REFRESHED ENGINE, SUPPORTING CAST
You may recall that we wanted to increase our fuel pump output by upgrading to a 16V lithium battery and 18V alternator. We had to modify the OEM upper alternator bracket to fit the new Powermaster alternator. The Voltphreaks battery fit in the factory location without issue. The charging system now runs at 17.5 volts, instead of 13.5 volts. This additional 4.0 volts significantly increases the output of the fuel pump and ignition system. In fact, if the fuel pump receives 17.5 volts at idle, fuel pressure cannot be set below 55 psi. Fortunately, the Fuelab electronic regulator communicates, controls and regulates the voltage to the Fuelab pump. As such, the fuel pressure can be set to 43.5psi or lower since the regulator is telling the pump to lower its speed. While we have yet to make a full-power pass to redline, initial indicators show that bumping up the maximum available supply voltage to the fuel pump solved our fuel supply issue.
[pullquote]WE BELIEVE THAT OPTIMIZING THE CAM TIMING SHOULD BE ABLE TO MAKE UP FOR ANY LOSSES[/pullquote]In addition to meeting our massive fuel delivery demand, we also wanted to improve the boost response setup of our combination. To do this, we changed to a small 1.10 A/R turbine housing (previous was 1.25 A/R). During break-in, we wanted to check when full boost could be reached. Previously, our target boost of 43.5psi couldn’t be realized until about 8,000-8,100 RPM with the 1.25 A/R turbine housing in place. With the 1.10 A/R housing, we can reach 43.5psi of boost pressure at 7,000 RPM. Of course, a smaller A/R turbine housing may choke off some top-end performance, but we believe that optimizing the cam timing should be able to make up for any losses.
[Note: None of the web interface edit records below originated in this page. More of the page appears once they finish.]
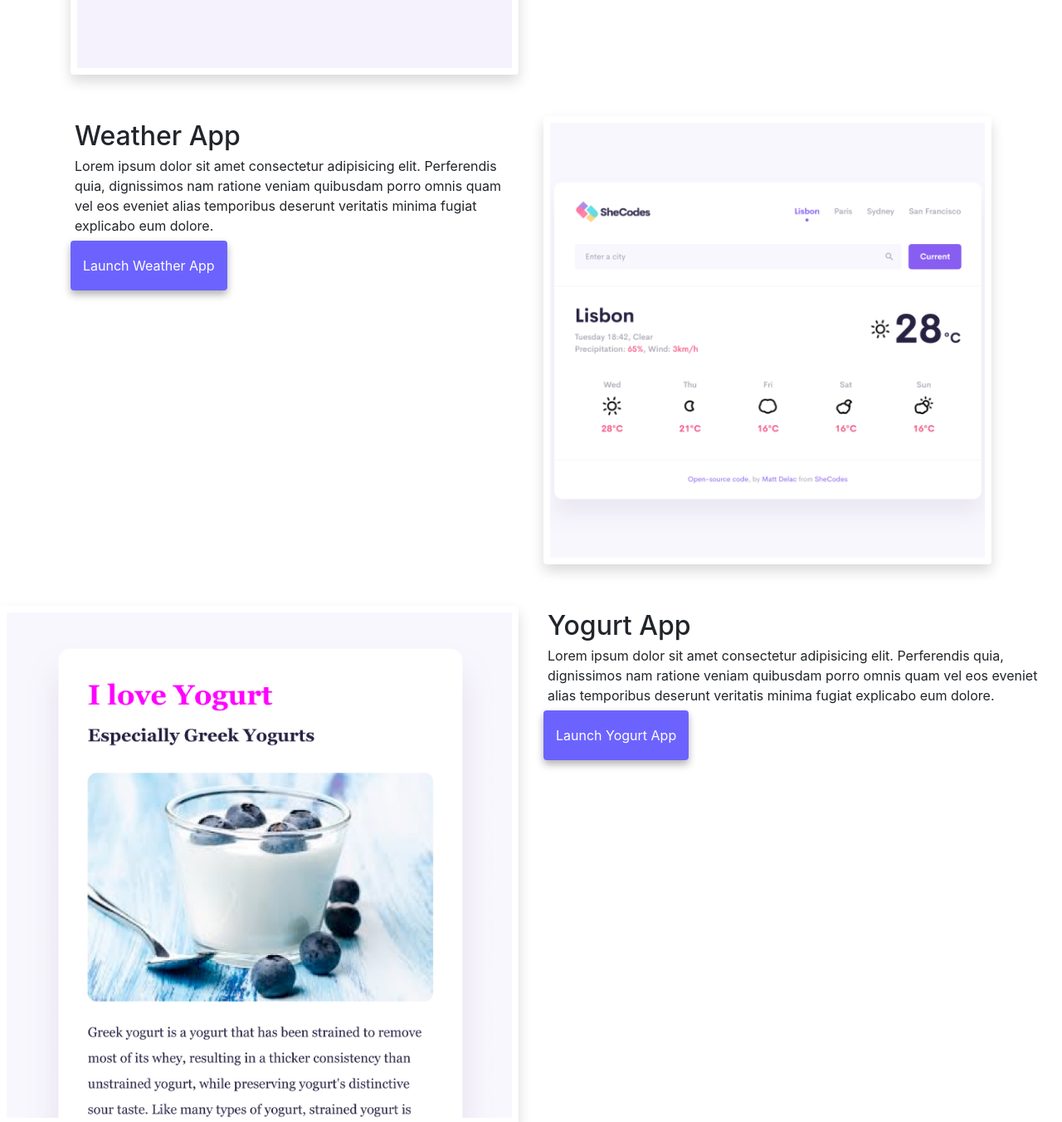
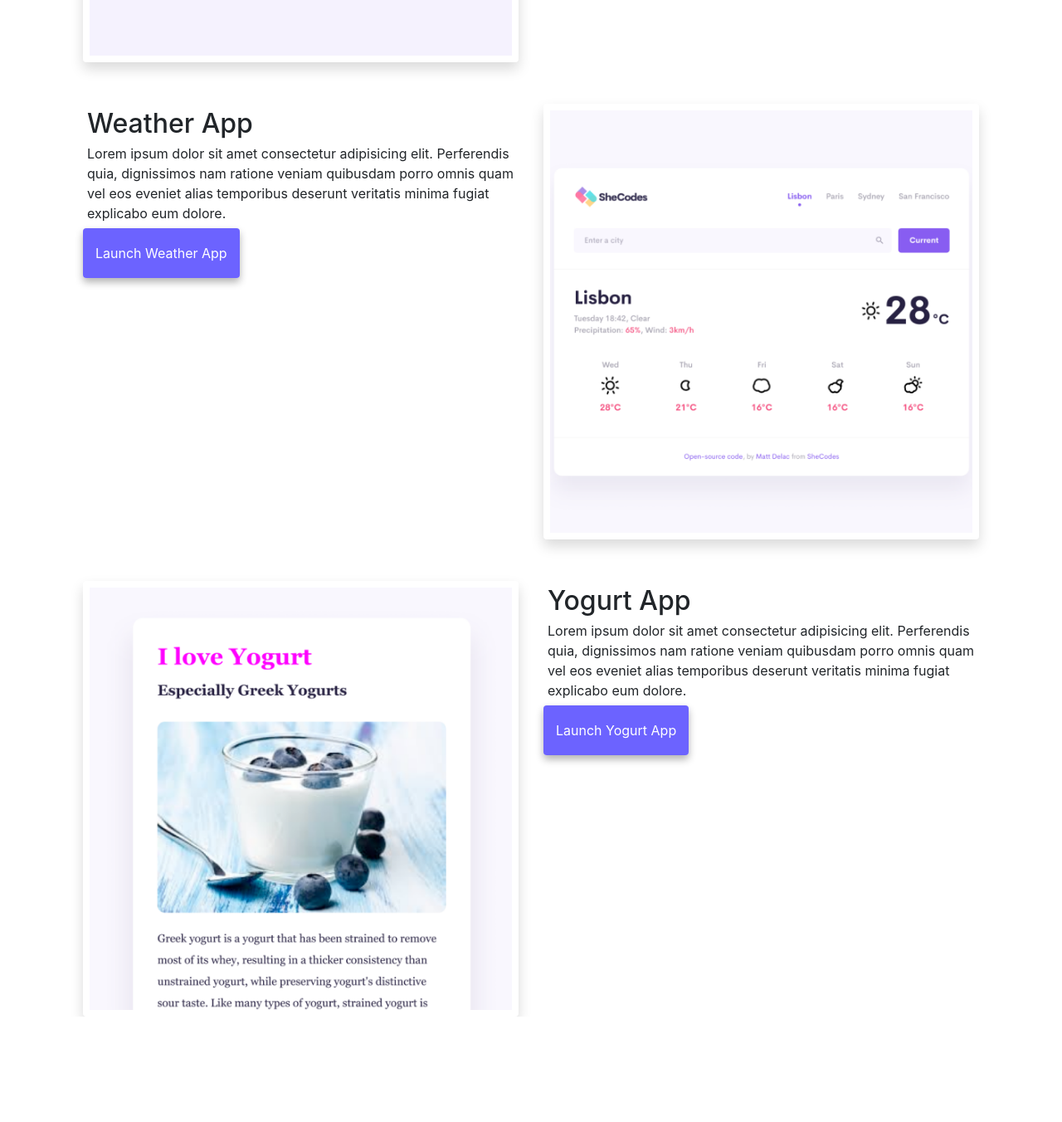
Before and after one commit to carolinedam/caroline-website, a plain HTML site: page index.html in a window 1280 px wide. Shown: the part 780-2132 px from the top of the page at 83% size. After the commit the page ends 2005 px from the top, so only its background shows below. Drawn offline with nearby package versions, Linux system fonts and the light colour scheme.

Commit message:
Giving up

```diff
--- a/index.html
+++ b/index.html
@@ -4,7 +4,7 @@
     <meta charset="UTF-8" />
     <meta http-equiv="X-UA-Compatible" content="IE=edge" />
     <meta name="viewport" content="width=device-width, initial-scale=1.0" />
-    <title>Caroline D'Ambro - CarolineDAmbro.com</title>
+    <title>Front-end Developer - Caroline D'Ambro</title>
     <link rel="stylesheet" href="style.css" />
     <link
       rel="stylesheet"
@@ -82,6 +82,7 @@
       <a href="about.html" class="secondary-link" title="About me">About me</a>
     </div>
 
+    <div class="container">
       <div class="container yoga">
         <div class="row">
           <div class="col-6">
@@ -94,10 +95,10 @@
           <div class="col-6 app-display">
             <h2 class="app-description">Yoga App</h2>
             <p>
-            Lorem ipsum dolor sit amet consectetur adipisicing elit. Perferendis
-            quia, dignissimos nam ratione veniam quibusdam porro omnis quam vel
-            eos eveniet alias temporibus deserunt veritatis minima fugiat
-            explicabo eum dolore.
+              Lorem ipsum dolor sit amet consectetur adipisicing elit.
+              Perferendis quia, dignissimos nam ratione veniam quibusdam porro
+              omnis quam vel eos eveniet alias temporibus deserunt veritatis
+              minima fugiat explicabo eum dolore.
             </p>
             <div class="mt-4">
               <a href="#" class="primary-link app-description">
@@ -110,13 +111,13 @@
 
       <div class="container weather-app">
         <div class="row">
-        <div class="col-6">
+          <div class="col app-text">
             <h2 class="app-description">Weather App</h2>
             <p class="app-description">
-            Lorem ipsum dolor sit amet consectetur adipisicing elit. Perferendis
-            quia, dignissimos nam ratione veniam quibusdam porro omnis quam vel
-            eos eveniet alias temporibus deserunt veritatis minima fugiat
-            explicabo eum dolore.
+              Lorem ipsum dolor sit amet consectetur adipisicing elit.
+              Perferendis quia, dignissimos nam ratione veniam quibusdam porro
+              omnis quam vel eos eveniet alias temporibus deserunt veritatis
+              minima fugiat explicabo eum dolore.
             </p>
             <div class="mt-4">
               <a href="#" class="primary-link" title="Weather app"
@@ -124,7 +125,7 @@
               >
             </div>
           </div>
-        <div class="col-6">
+          <div class="col">
             <img
               src="images/weather.png"
               class="img-fluid p-2 shadow rounded d-none d-md-block"
@@ -134,7 +135,7 @@
         </div>
       </div>
 
-    <div class="continaer">
+      <div class="container">
         <div class="row">
           <div class="col-6">
             <img
@@ -146,10 +147,10 @@
           <div class="col-6">
             <h2 class="app-description">Yogurt App</h2>
             <p class="app-description">
-            Lorem ipsum dolor sit amet consectetur adipisicing elit. Perferendis
-            quia, dignissimos nam ratione veniam quibusdam porro omnis quam vel
-            eos eveniet alias temporibus deserunt veritatis minima fugiat
-            explicabo eum dolore.
+              Lorem ipsum dolor sit amet consectetur adipisicing elit.
+              Perferendis quia, dignissimos nam ratione veniam quibusdam porro
+              omnis quam vel eos eveniet alias temporibus deserunt veritatis
+              minima fugiat explicabo eum dolore.
             </p>
             <div class="mt-4">
               <a href="#" class="primary-link" title="Yogurt Coding Project"
@@ -159,5 +160,6 @@
           </div>
         </div>
       </div>
+    </div>
   </body>
 </html>
--- a/style.css
+++ b/style.css
@@ -101,3 +101,7 @@ p .about-me {
 .weather-app {
   margin: 50px;
 }
+
+.app-text {
+  column-width: 100%;
+}
```
Lines whose indentation alone changed are shown as unchanged.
DARTON MID AND DART SOLUTIONS
As we go to press, the Civic has completed its break-in session on the dyno and tomorrow we’ll begin the power pulls. While the engine combination reached its intended power target, cylinder head sealing and surface fatigue of the rod bearings have presented new challenges. While the WPC treatment of the rod bearings will likely solve our bearing issue, our solution to the sealing issue has only revealed more shortcomings of an opendeck, sleeved Honda B-series. With the writing on the wall large enough to be read by the legally blind, it only makes sense that other options are explored. Hence, we’ve opted to send our spare GSR block to Darton for the installation of some MID sleeves. It’s our hope that the integrated deck design of highquality Darton sleeves will perform better than our off-brand wet sleeves. At the same time, we also want to explore the performance of a DART B-series block. These heavy-duty aftermarket blocks feature Darton sleeves, a closeddeck, steel main caps and extensive ribbing for additional strength. Best of all, they accept all Honda B-series cylinder heads and hardware. Our goal is to find the best foundation and combination for a 1,000-plus wheel horsepower Honda B-series that can deliver the goods for an entire racing season without breaking a sweat. Next month, full-power pulls!